The second thing is that we are looking at it remote desktop solutions to allow for increased interest in work from home solutions.  This will mitigate the risk of staff in an office situation and will allow businesses to protect staff and minimise the business impact from Coronavirus.  The recent travel bans and quarantines in Wuhan have been described as the world’s largest work from home experiment.  For Wuhan businesses, it was thrust upon them with little warning.  Over the next few weeks, we will monitor changes and if there is an increase in the number of cases, customers may start to look at the ability to conduct work with as many staff as possible working from home.

 

Intel CPU shortage coronavirus

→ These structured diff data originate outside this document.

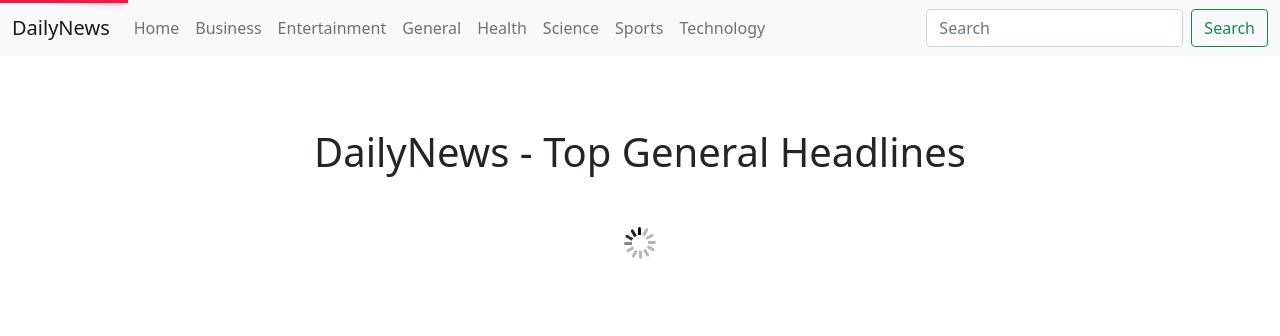
Repository: Bikki084/Daily_News
Page: /
An editor plug-in stored every save of this project. The page is shown before and after a run of saves, followed by the edit.
The browser window is 1280 px wide. The pictures show the whole page.
The page's requests for data from a server got no answer. The project was rebuilt for these pictures with package versions that can differ from the ones it lists, and the page was loaded fresh each time. No one was signed in, and anything a server would have sent is missing. Also part of the build but not shown: src/App.css, src/components/NewsItem.js.

Above is the page before, as saved 2021-12-22 01:44:24.

After the next 5 saves:
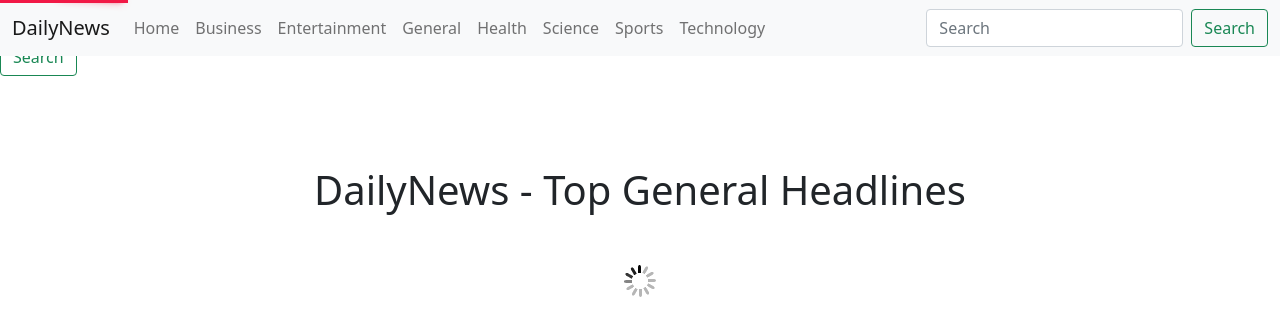
The 5 saves are shown as one change because 1 did not build or start and some came seconds apart.
The last was saved 2 min 11 s later.
--- a/src/components/Search.js
+++ b/src/components/Search.js
@@ -3,10 +3,10 @@ import React from 'react'
 const Search = () => {
     return (
         <div>
-            <form class="d-flex" method="get" action="/Search">
+            <form class="d-flex" method="get" action="/Search"/><form/>
                 <input class="form-control me-2" type="search" placeholder="Search" aria-label="Search" />
                 <button class="btn btn-outline-success" type="submit">Search</button>
-            </form>
+
         </div>
     )
 }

The Coronavirus is starting to impact the PC, laptop and Server market, with Intel stocks hit hardest.

 

Work from home solutions for Small Businesses

At Extreme Networks, we use

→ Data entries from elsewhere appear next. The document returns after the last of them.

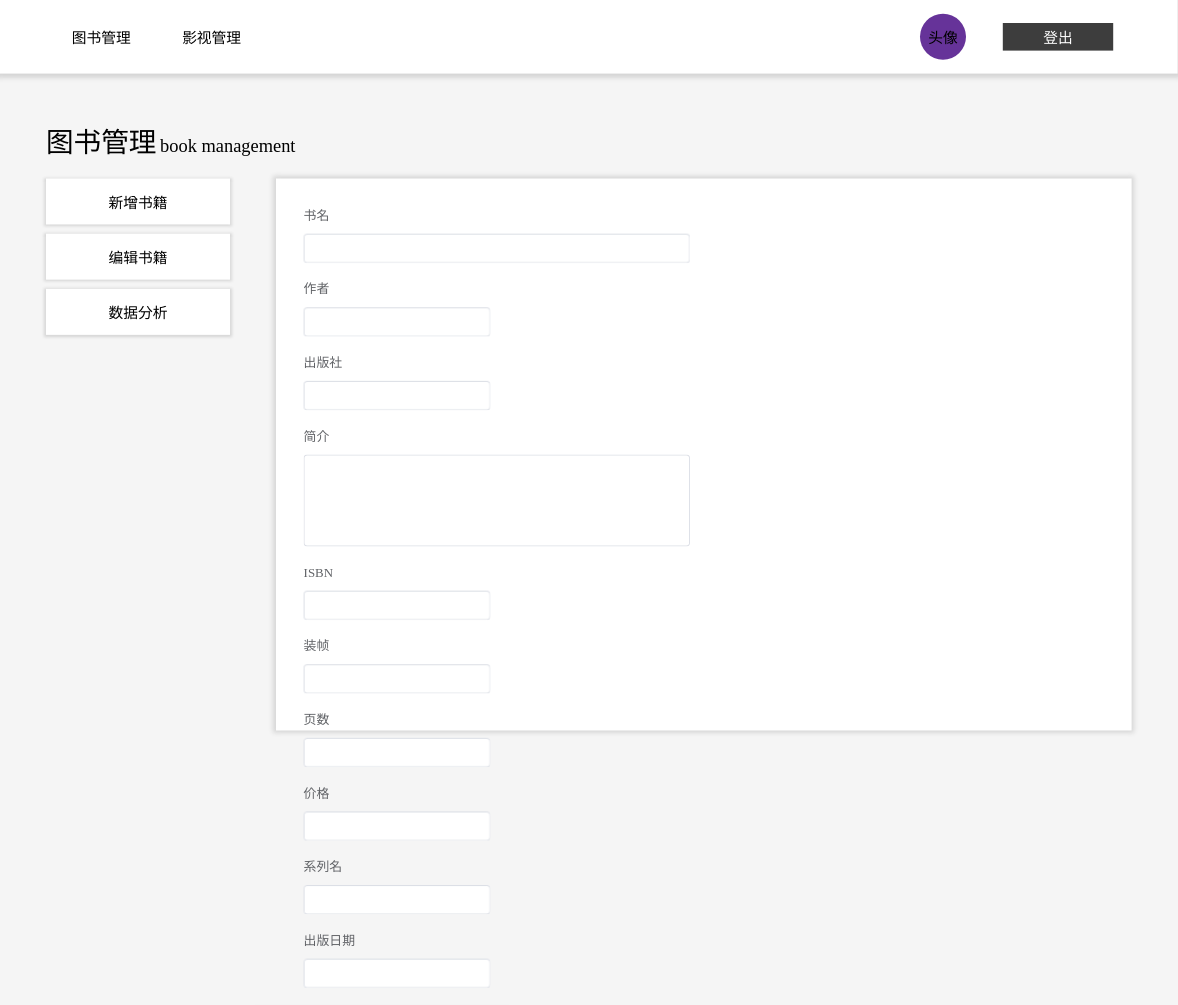
Repository: quanwangniuniu/Oasis-Reading-Platform
Page: /#/admin/books (app in Vue-frontend/)
An editor plug-in stored every save of this project. The page is shown before and after the next save, followed by the edit.
The browser window is 1280 px wide. The pictures show the whole page, at 92% of full size.
Some web fonts or font styles are not loaded; a fallback is used. The project was rebuilt for these pictures with package versions that can differ from the ones it lists, and the page was loaded fresh each time. Also part of the build but not shown: Vue-frontend/vite.config.js, Vue-frontend/src/components/Test.vue, Vue-frontend/src/components/user/books/BookCard.vue, Vue-frontend/src/components/axios/config.js, Vue-frontend/src/components/axios/api.js, Vue-frontend/src/components/user/books/Books.vue, Vue-frontend/src/components/user/movies/Favourites.vue, Vue-frontend/src/components/user/explore/Explore.vue and 10 more.

Above is the page before, as saved 2023-04-13 16:42:31.

After the next save:
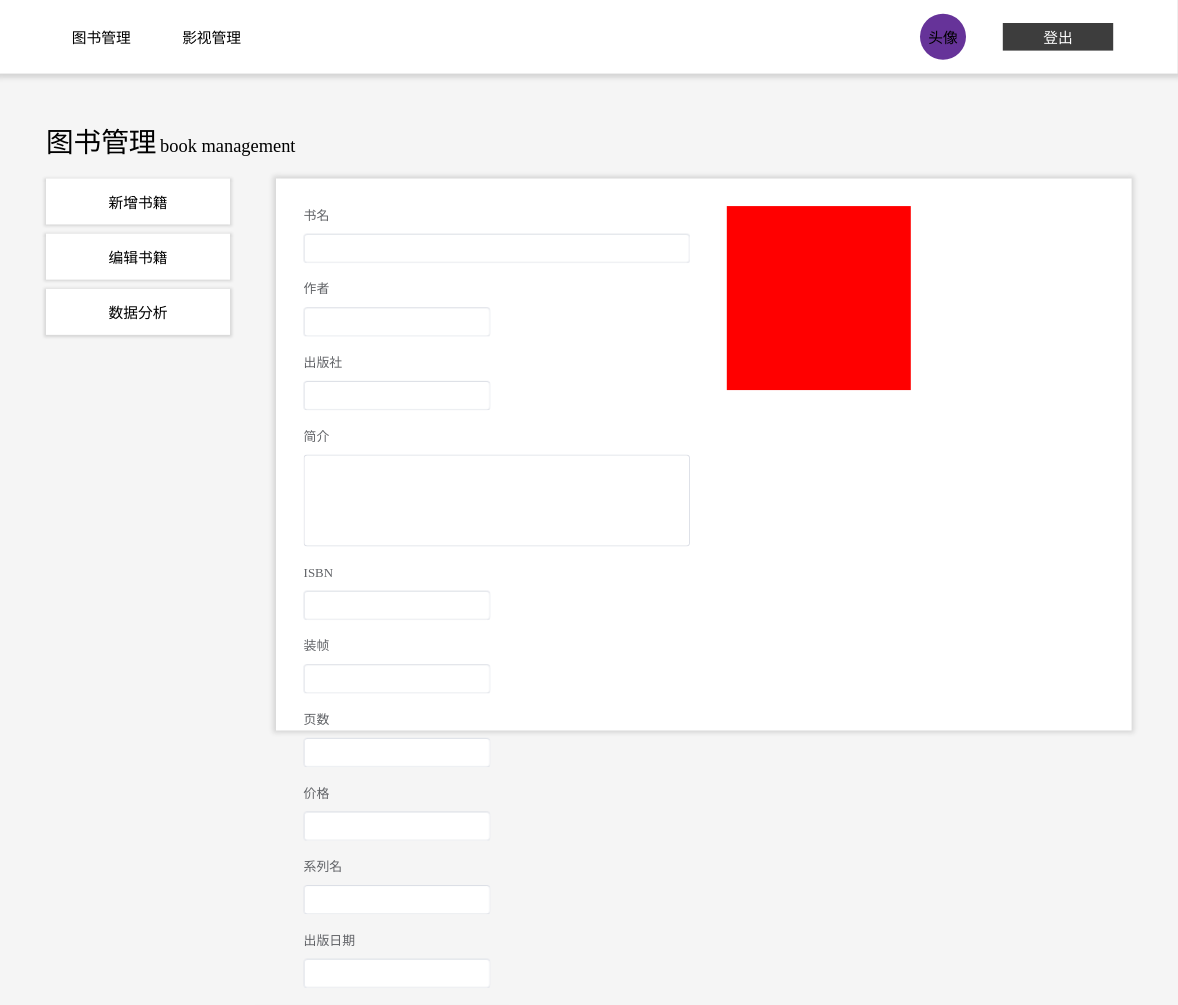
Saved 71 s later.
--- a/Vue-frontend/src/components/admin/bookManagement/BookManagement.vue
+++ b/Vue-frontend/src/components/admin/bookManagement/BookManagement.vue
@@ -28,7 +28,7 @@
   <div class="container">
       <LeftBar></LeftBar>
       <div class="panel">
-        <div>
+        <div class="book-form">
           <el-form
             label-position="top"
             label-width="100px"
@@ -68,6 +68,10 @@
             </el-form-item>
           </el-form>
         </div>
+
+        <div class="book-img">
+
+        </div>
       </div>
   </div>
 
@@ -103,6 +107,13 @@
   background-color: white;
   box-shadow: 0 0 5px 3px rgb(214, 214, 214);
   padding: 30px;
+  display: flex;
 }
 
+
+.book-img{
+  height: 200px;
+  width: 200px;
+  background-color: red;
+}
 </style>

After the 3 saves that followed:
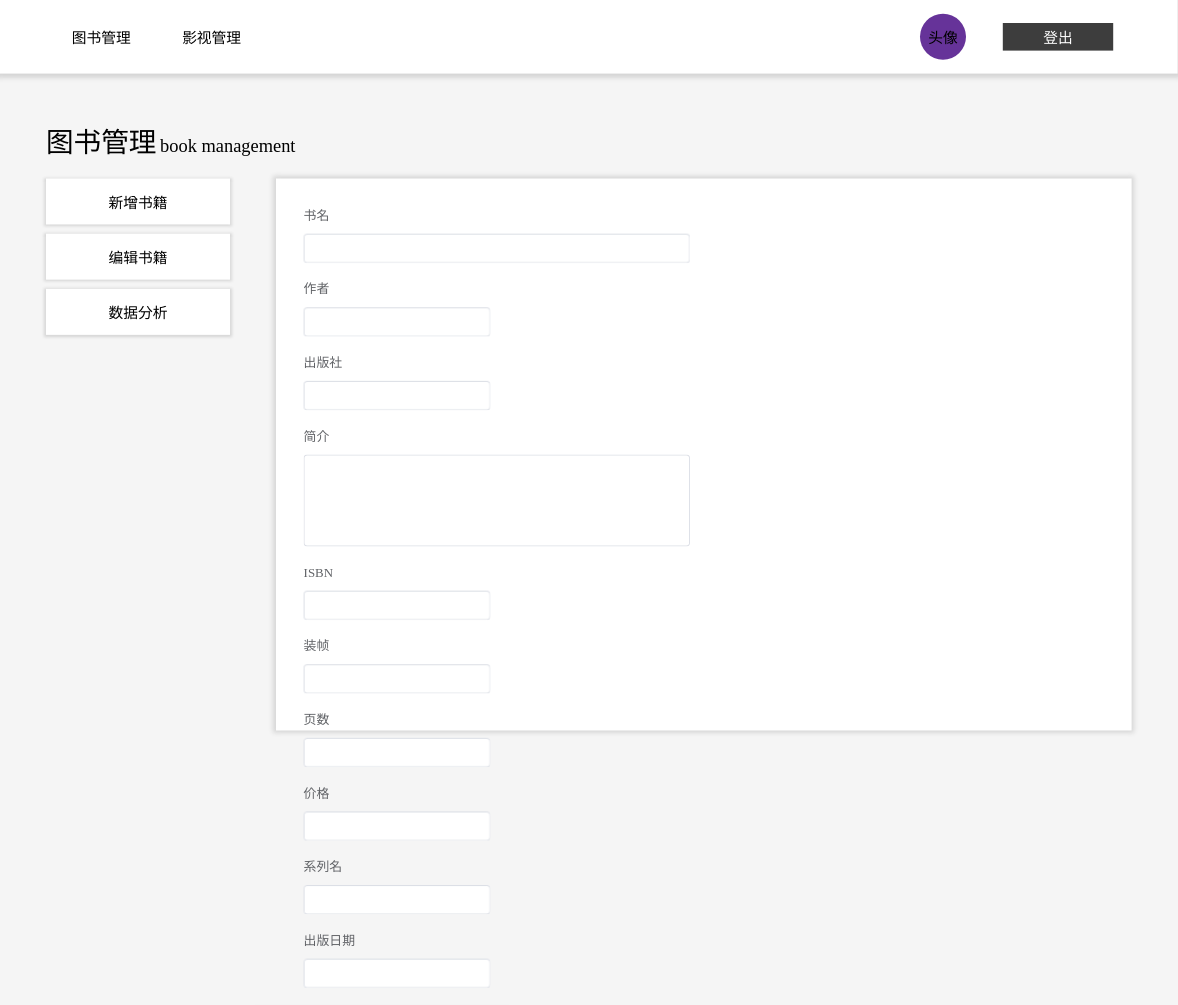
The 3 saves are shown as one change because 2 left the picture as it was.
The last was saved 117 s later.
--- a/Vue-frontend/src/components/admin/bookManagement/BookManagement.vue
+++ b/Vue-frontend/src/components/admin/bookManagement/BookManagement.vue
@@ -69,8 +69,13 @@
           </el-form>
         </div>
 
-        <div class="book-img">
+        <div class="book-upload">
+          <div class="book-img">
 
+          </div>
+          <div class="upload">
+
+          </div>
         </div>
       </div>
   </div>
@@ -113,7 +118,7 @@
 
 .book-img{
   height: 200px;
-  width: 200px;
+  width: 100%;
   background-color: red;
 }
 </style>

  • Microsoft Remote Desktop
  • Logitech video conference equipment
  • Microsoft Teams
  • Confluence
  • Skype

This is set up predominantly so that engineers can have access to the tools they need to work when onsite, but it also means that they are able to work from home, if it was required.

Many businesses, particularly professional services like accountants and lawyers are able to work quite effectively.  Others that require physical labour are not so lucky.

Your Coronavirus Business Continuity plan should look at the impact that the Virus is having now, particularly with your Supply Chain and the possibility of the restriction of movement for people and how that will impact your cashflow.

Small Business Cost Controls

We have had some success with customers who have been able to negotiate significant rent reductions from landlords as revenue drops, especially in hospitality,  and leisure and travel.  We encourage small businesses to have a discussion with their landlords about the current rent vs the decline in revenue.  Landlords are very aware that filling many spaces, especially retail could be extremely difficult given the current climate.

Federal Government stimulus

We expect the Federal Government to release a stimulus package, potentially as early as this week.  The Prime Minister has released the principles of the plan, but no details yet.

Business Confidence

The biggest impact that we are seeing is in business and consumer confidence.  Panic buyer in consumers along with a significant decrease in discretionary spending along with businesses putting a hold on any non urgent capex is leading to a contraction in the economy.  We were to attend a conference next week which ‘out of an abundance of caution’ has been canceled.  The problem is that with all businesses contracting their spending, we are expecting to see an increase in businesses closing.  SMEs are encouraged to look carefully at their debtors – balanced with a view that after the crisis, many customers will remember those who provided them some flexibility when times were tough.

Advice to reduce risks of catching COVID 19

These are from the Department of Health website.

Ten ways to reduce your risk of coronavirus

  • Wash hands often with soap and running water, for at least 20 seconds. Dry with paper towel or hand dryer.
  • Try not to touch your eyes, nose or mouth.
  • Cover your nose and mouth with a tissue when you cough or sneeze. If you don’t have a tissue cough or sneeze into your upper sleeve or elbow.
  • Isolate yourself at home if you feel sick. If you take medication ensure you have adequate supplies.
  • Phone your GP first if you need medical attention. They will tell you what to do.
  • Continue healthy habits: exercise, drink water, get plenty of sleep, and now is the time to quit smoking. Call the Quitline 137 848.
  • Don’t wear a face mask if you are well.
  • Buy an alcohol-based hand sanitiser with over 60 per cent alcohol.
  • Get the flu shot (available April).
  • Shaking hands is optional!

 

Stay safe – cough into your elbow and wash your hands!